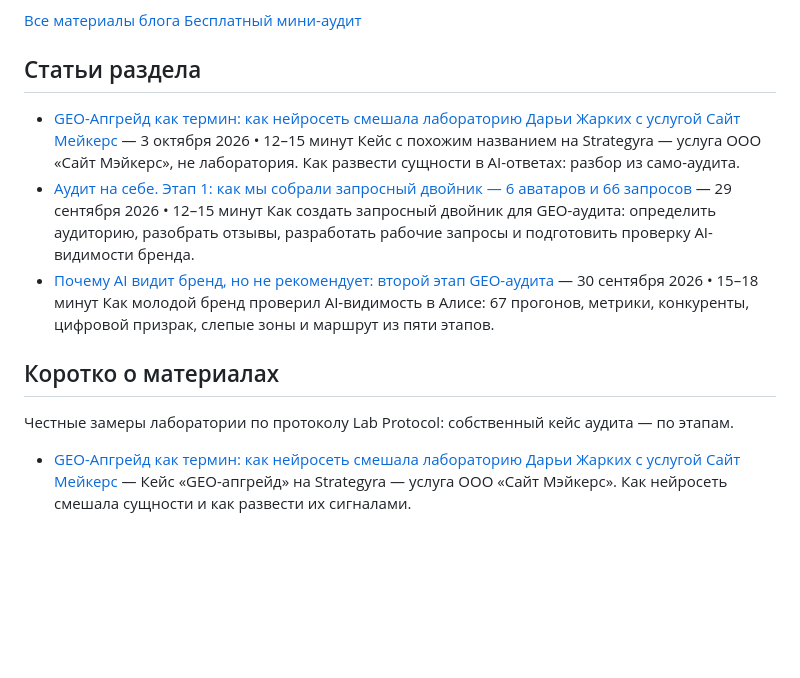
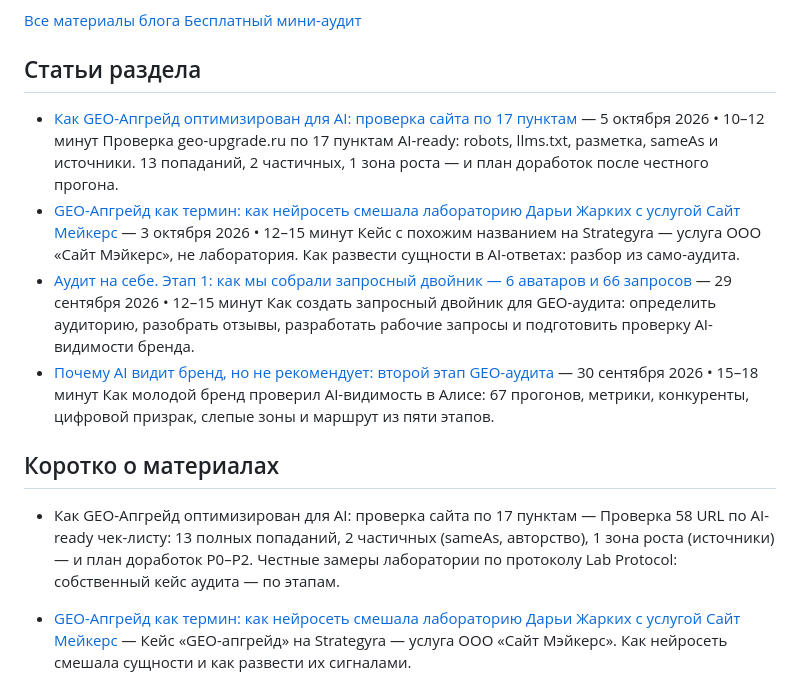
Before and after one commit to geo-upgrade/geo-upgrade, a Markdown page: blog-experiments.md, the part around the change. Drawn GitHub-style; blank space fills up the shorter version.

Commit message:
Новая статья Как GEO-Апгрейд оптимизирован под AI

```diff
--- a/blog-experiments.md
+++ b/blog-experiments.md
@@ -19,6 +19,8 @@ SECTION: ЭКСПЕРИМЕНТЫ
 
 ## Статьи раздела
 
+- [Как GEO-Апгрейд оптимизирован для AI: проверка сайта по 17 пунктам](https://geo-upgrade.ru/blog-post-geo-apgreyd-ai-ready.html) — 5 октября 2026 • 10–12 минут
+  Проверка geo-upgrade.ru по 17 пунктам AI-ready: robots, llms.txt, разметка, sameAs и источники. 13 попаданий, 2 частичных, 1 зона роста — и план доработок после честного прогона.
 - [GEO-Апгрейд как термин: как нейросеть смешала лабораторию Дарьи Жарких с услугой Сайт Мейкерс](https://geo-upgrade.ru/blog-post-geo-upgrade-laboratoria-geo-marketinga.html) — 3 октября 2026 • 12–15 минут
   Кейс с похожим названием на Strategyra — услуга ООО «Сайт Мэйкерс», не лаборатория. Как развести сущности в AI-ответах: разбор из само-аудита.
 - [Аудит на себе. Этап 1: как мы собрали запросный двойник — 6 аватаров и 66 запросов](https://geo-upgrade.ru/blog-post-zaprosny-dvoinik-geo-audit.html) — 29 сентября 2026 • 12–15 минут
@@ -28,6 +30,7 @@ SECTION: ЭКСПЕРИМЕНТЫ
 
 ## Коротко о материалах
 
+- Как GEO-Апгрейд оптимизирован для AI: проверка сайта по 17 пунктам — Проверка 58 URL по AI-ready чек-листу: 13 полных попаданий, 2 частичных (sameAs, авторство), 1 зона роста (источники) — и план доработок P0–P2.
 Честные замеры лаборатории по протоколу Lab Protocol: собственный кейс аудита — по этапам.
 
 - [GEO-Апгрейд как термин: как нейросеть смешала лабораторию Дарьи Жарких с услугой Сайт Мейкерс](https://geo-upgrade.ru/blog-post-geo-upgrade-laboratoria-geo-marketinga.html) — Кейс «GEO-апгрейд» на Strategyra — услуга ООО «Сайт Мэйкерс». Как нейросеть смешала сущности и как развести их сигналами.
```
Also changed, not shown: blog-post-chto-vnutri-audita.md (+1 -0 lines), blog-post-geo-apgreyd-ai-ready.md (added, +243 -0 lines), blog.md (+9 -14 lines), cover-geo-apgreyd-ai-ready-2.jpg (added), cover-geo-apgreyd-ai-ready.jpg (added), infographic-ai-visibility-flow.png (added), 9 other files.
--------------------------------
**YOUR INSTRUCTIONS**
Where a line of the records has the string "пунктам", return that line.

**WRITTEN SOLUTION**
+- [Как GEO-Апгрейд оптимизирован для AI: проверка сайта по 17 пунктам](https://geo-upgrade.ru/blog-post-geo-apgreyd-ai-ready.html) — 5 октября 2026 • 10–12 минут
+  Проверка geo-upgrade.ru по 17 пунктам AI-ready: robots, llms.txt, разметка, sameAs и источники. 13 попаданий, 2 частичных, 1 зона роста — и план доработок после честного прогона.
+- Как GEO-Апгрейд оптимизирован для AI: проверка сайта по 17 пунктам — Проверка 58 URL по AI-ready чек-листу: 13 полных попаданий, 2 частичных (sameAs, авторство), 1 зона роста (источники) — и план доработок P0–P2.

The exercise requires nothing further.